With over 115 Americans dying every day from opioid overdoses, addiction to prescription painkillers and illegal opioids is nothing short of devastating. In addition to the pain experienced by individuals, their families and their communities, it's also a burden on the national economy. The opiate crisis costs the U.S. $78.5 billion annually in expenses related to health care, addiction treatment, losses in productivity and criminal justice activity.
Likewise, union members with opioid addiction can put themselves, their colleagues and their communities at risk. This is why it's critical for trustees to educate their entire membership base on how to identify the signs of opioid addiction and report concerns appropriately.
Identifying the Signs of Opioid Addiction
Once your members have an understanding of the stakes of the opioid-addiction crisis, the first step toward equipping them to play a role in making things better is to teach them how to know opioid addiction when they see it in their fellow members.
While addiction may be indicated by bigger-picture consequences like patterns of diminished productivity, excessive absenteeism and increased workers' compensation claims, it may be more useful for members to be familiar with tangible physical symptoms. These may include:
- Confusion, difficulty focusing or poor judgment
- Constricted pupils
- Slowed breathing
- Intermittent loss of consciousness
Reporting Addiction to the Board
The impact of opioid addiction goes beyond those struggling with it directly. Especially in the workplace, it can create safety concerns.
As with any other workplace safety issue, boards should establish a reporting procedure that escalates concerns to the right people as efficiently as possible. It may help to set up a specific point of contact for addiction issues or even a dedicated email address.
Encouraging members to provide as much detail as possible may help the board make an initial evaluation of the report or point to next steps — it's important to gauge both the accuracy of the report and the urgency of the issue. Make it easy for the board to follow up with the reporter or the union steward for more information.
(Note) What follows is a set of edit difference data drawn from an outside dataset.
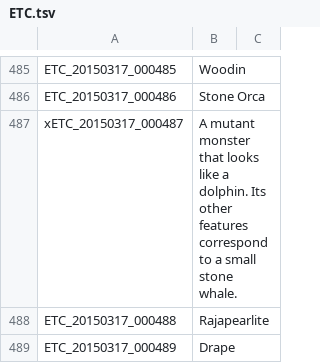
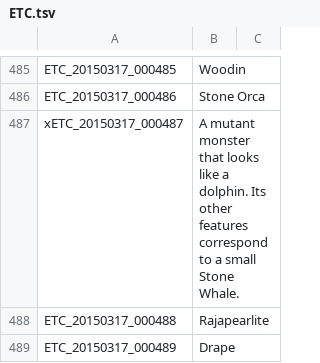
Before and after one commit to Treeofsavior/EnglishTranslation, a TSV file: ETC.tsv, drawn as a sheet; only a part is shown, gaps mark what is left out; the diff covers the shown part only.

```diff
--- a/ETC.tsv
+++ b/ETC.tsv
@@ -486,3 +486,3 @@ ETC_20150317_000485	Woodin
 ETC_20150317_000486	Stone Orca
-xETC_20150317_000487	A mutant monster that looks like a dolphin. Its other features correspond to a small stone whale.
+xETC_20150317_000487	A mutant monster that looks like a dolphin. Its other features correspond to a small Stone Whale.
 ETC_20150317_000488	Rajapearlite
```
Also changed, not shown: 30 edited cells elsewhere in this file.
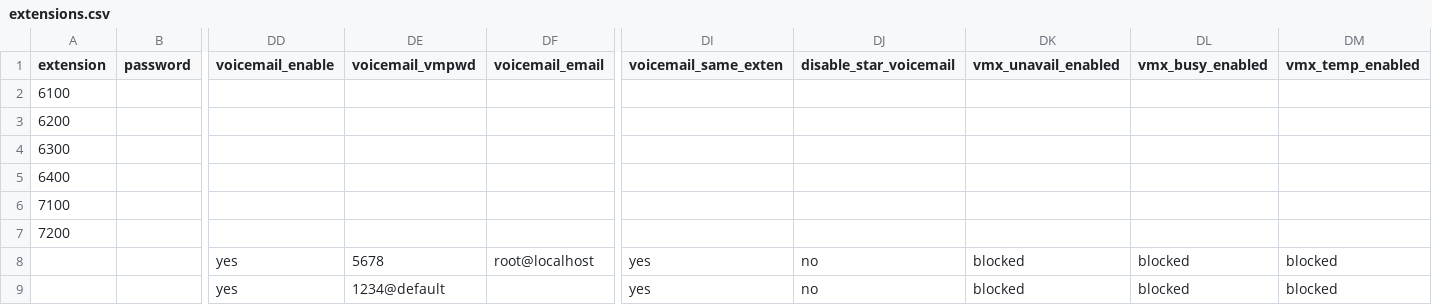
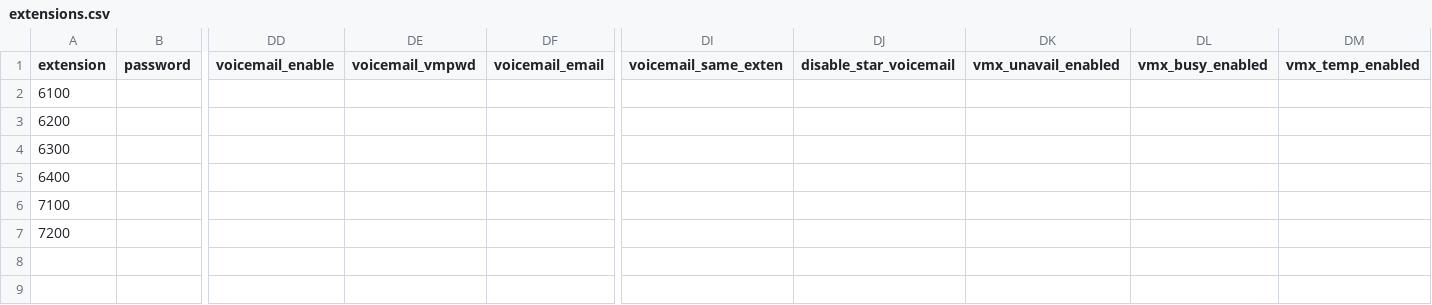
Before and after one commit to glmck13/PBX-My-Home, a CSV file: extensions.csv, drawn as a sheet; only a part is shown, gaps mark what is left out; rows hold the shown columns only; the diff names each change by its address in the sheet, - before the commit and + after, or states it on an @@ line.

Commit message:
Update extensions.csv

```diff
--- a/extensions.csv
+++ b/extensions.csv
-row 8:  |  | yes | 5678 | root@localhost | yes | no | blocked | blocked | blocked
-row 9:  |  | yes | 1234@default |  | yes | no | blocked | blocked | blocked
```
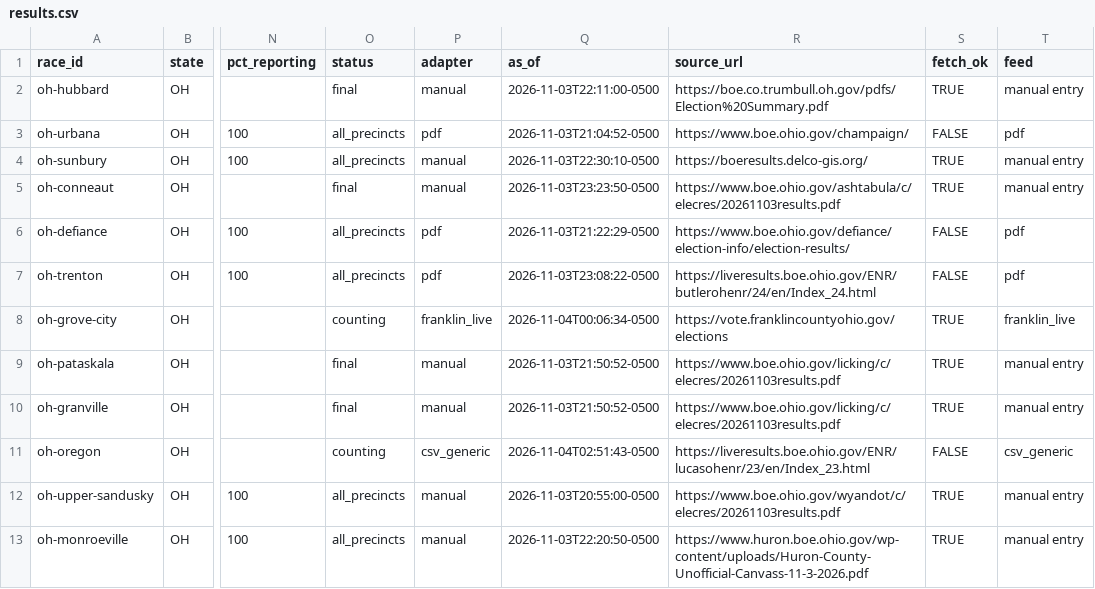
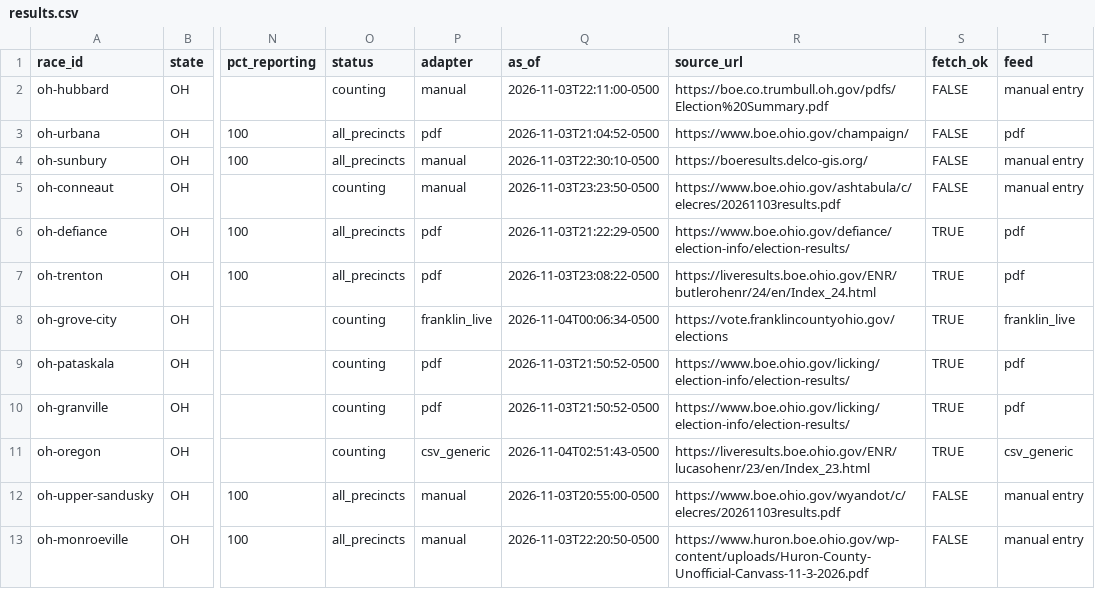
Before and after one commit to alexlundry/data_center_ballot_tracker, a CSV file: site/data/results.csv, drawn as a sheet; only a part is shown, gaps mark what is left out; the diff covers the shown part only; the diff names each change by its address in the sheet, - before the commit and + after, or states it on an @@ line.

Commit message:
results 2026-11-04T22:44Z

```diff
--- a/site/data/results.csv
+++ b/site/data/results.csv
-O2 (status): final
+O2 (status): counting
-S2 (fetch_ok): TRUE
+S2 (fetch_ok): FALSE
-S4:S5 (fetch_ok): TRUE
+S4:S5 (fetch_ok): FALSE
-O5 (status): final
+O5 (status): counting
-S6:S7 (fetch_ok): FALSE
+S6:S7 (fetch_ok): TRUE
-O9:O10 (status): final
+O9:O10 (status): counting
-P9:P10 (adapter): manual
+P9:P10 (adapter): pdf
-R9:R10 (source_url): https://www.boe.ohio.gov/licking/c/elecres/20261103results.pdf
+R9:R10 (source_url): https://www.boe.ohio.gov/licking/election-info/election-results/
-T9:T10 (feed): manual entry
+T9:T10 (feed): pdf
-S11 (fetch_ok): FALSE
+S11 (fetch_ok): TRUE
-S12:S13 (fetch_ok): TRUE
+S12:S13 (fetch_ok): FALSE
```
Also changed, not shown: 54 edited cells elsewhere in this file, data/history.csv, 1 other file.
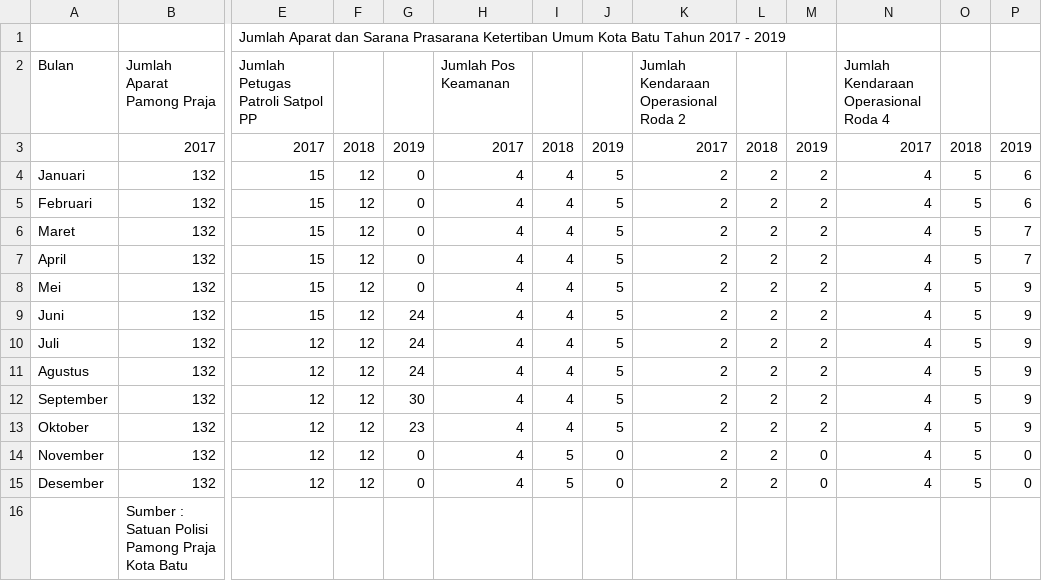
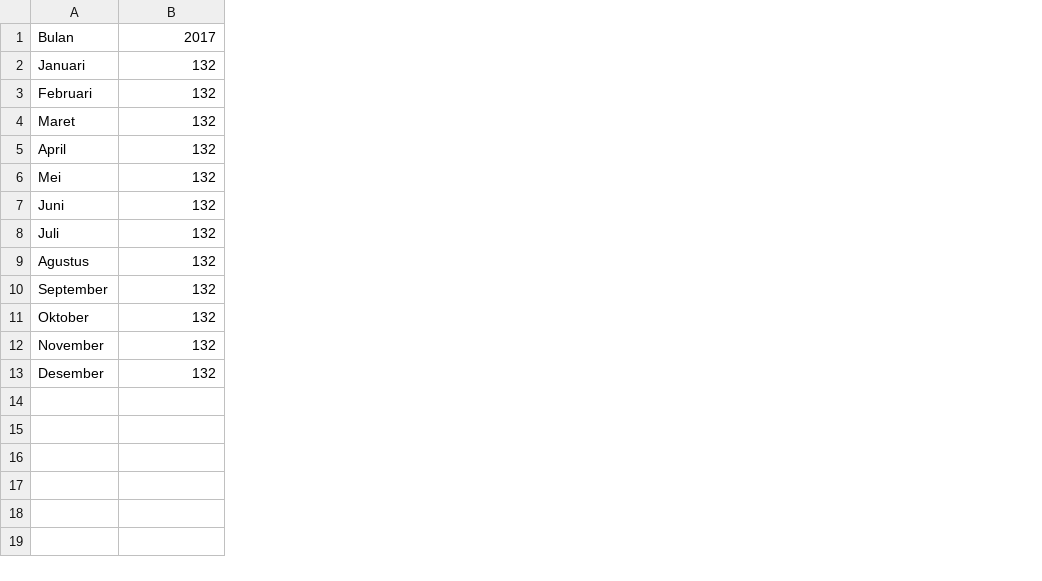
Before and after one commit to aussieanindya/tugas-phyton2, a CSV file: aparat-sarana-dan-prasarana-ketertiban-umum.csv.csv, drawn as a sheet; only a part is shown, gaps mark what is left out; removed rows and columns are numbered as before the commit, all else as after; rows hold the shown columns only; the diff names each change by its address in the sheet, - before the commit and + after, or states it on an @@ line.

Commit message:
Update aparat-sarana-dan-prasarana-ketertiban-umum.csv.csv

```diff
--- a/aparat-sarana-dan-prasarana-ketertiban-umum.csv.csv
+++ b/aparat-sarana-dan-prasarana-ketertiban-umum.csv.csv
-column E, rows 3-15: 2017 | 15 | 15 | 15 | 15 | 15 | 15 | 12 | 12 | 12 | 12 | 12 | 12
-column F, rows 3-15: 2018 | 12 | 12 | 12 | 12 | 12 | 12 | 12 | 12 | 12 | 12 | 12 | 12
-column G, rows 3-15: 2019 | 0 | 0 | 0 | 0 | 0 | 24 | 24 | 24 | 30 | 23 | 0 | 0
-column H, rows 3-15: 2017 | 4 | 4 | 4 | 4 | 4 | 4 | 4 | 4 | 4 | 4 | 4 | 4
-column I, rows 3-15: 2018 | 4 | 4 | 4 | 4 | 4 | 4 | 4 | 4 | 4 | 4 | 5 | 5
-column J, rows 3-15: 2019 | 5 | 5 | 5 | 5 | 5 | 5 | 5 | 5 | 5 | 5 | 0 | 0
-column K, rows 3-15: 2017 | 2 | 2 | 2 | 2 | 2 | 2 | 2 | 2 | 2 | 2 | 2 | 2
-column L, rows 3-15: 2018 | 2 | 2 | 2 | 2 | 2 | 2 | 2 | 2 | 2 | 2 | 2 | 2
-column M, rows 3-15: 2019 | 2 | 2 | 2 | 2 | 2 | 2 | 2 | 2 | 2 | 2 | 0 | 0
-column N, rows 3-15: 2017 | 4 | 4 | 4 | 4 | 4 | 4 | 4 | 4 | 4 | 4 | 4 | 4
-column O, rows 3-15: 2018 | 5 | 5 | 5 | 5 | 5 | 5 | 5 | 5 | 5 | 5 | 5 | 5
-column P, rows 3-15: 2019 | 6 | 6 | 7 | 7 | 9 | 9 | 9 | 9 | 9 | 9 | 0 | 0
-row 1:  |  | Jumlah Aparat dan Sarana Prasarana Ketertiban Umum Kota Batu Tahun 2017 - 2019
-row 2: Bulan | Jumlah Aparat Pamong Praja | Jumlah Petugas Patroli Satpol PP |  |  | Jumlah Pos Keamanan |  |  | Jumlah Kendaraan Operasional Roda 2 |  |  | Jumlah Kendaraan Operasional Roda 4
-A1: (empty)
+A1: Bulan
-row 16:  | Sumber : Satuan Polisi Pamong Praja Kota Batu
```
Since some members may be reluctant to report on their co-workers, it's important to remind them of the ways addiction puts everyone involved at risk and that the board's primary goal is to help its members get back on track.
Handling Member Reports
Reports should be handled carefully, as these concerns are governed by federal, state laws and privacy and confidentiality laws, as Total Safety notes. The board should be prepared to refer members struggling with addiction to employee assistance programs, mental health services or rehab centers. These steps can help members return to work after confronting their addiction issues.
Boards also have tools available to them to prevent long-term abuse through their health benefit and workers' compensation carriers. Anthem's Pharmacy Home Program, for example, informs doctors and pharmacists about high-risk patients' visits and prescription refills, helping to head off issues with opioid abuse.
Finally, address addiction more broadly through member education initiatives that may help prevent problems before they arise. Make sure that your members understand how legal prescriptions can give way to substance abuse and how their health insurance plan can help them reduce their risk of addiction by limiting their exposure to prescription painkillers and offering alternative treatments. Along with sharing this information at meetings or workshops, make it readily available for members to access whenever they need it.
Approaching opioid addiction from the ground up will help reduce the need for reporting — a sign that the problem is being solved before it puts your members in danger.
Jennifer Kiesewetter, founding and managing member of Kiesewetter Law Firm in Memphis, Tennessee, is a seasoned attorney in the field of employee benefits. Ms. Kiesewetter's practice includes regulatory compliance and governance with the Employee Retirement Income Security Act of 1974 (ERISA), the Internal Revenue Code and the Affordable Care Act (ACA), in addition to the other federal laws governing employee benefits and health care compliance regulatory law. She's also an Adjunct Professor of Employee Benefits at University of Memphis Cecil C. Humphreys School of Law. Additionally, Ms. Kiesewetter is a frequent writer and speaker on the topic of employee benefits and health care compliance regulatory law, locally, regionally and nationally.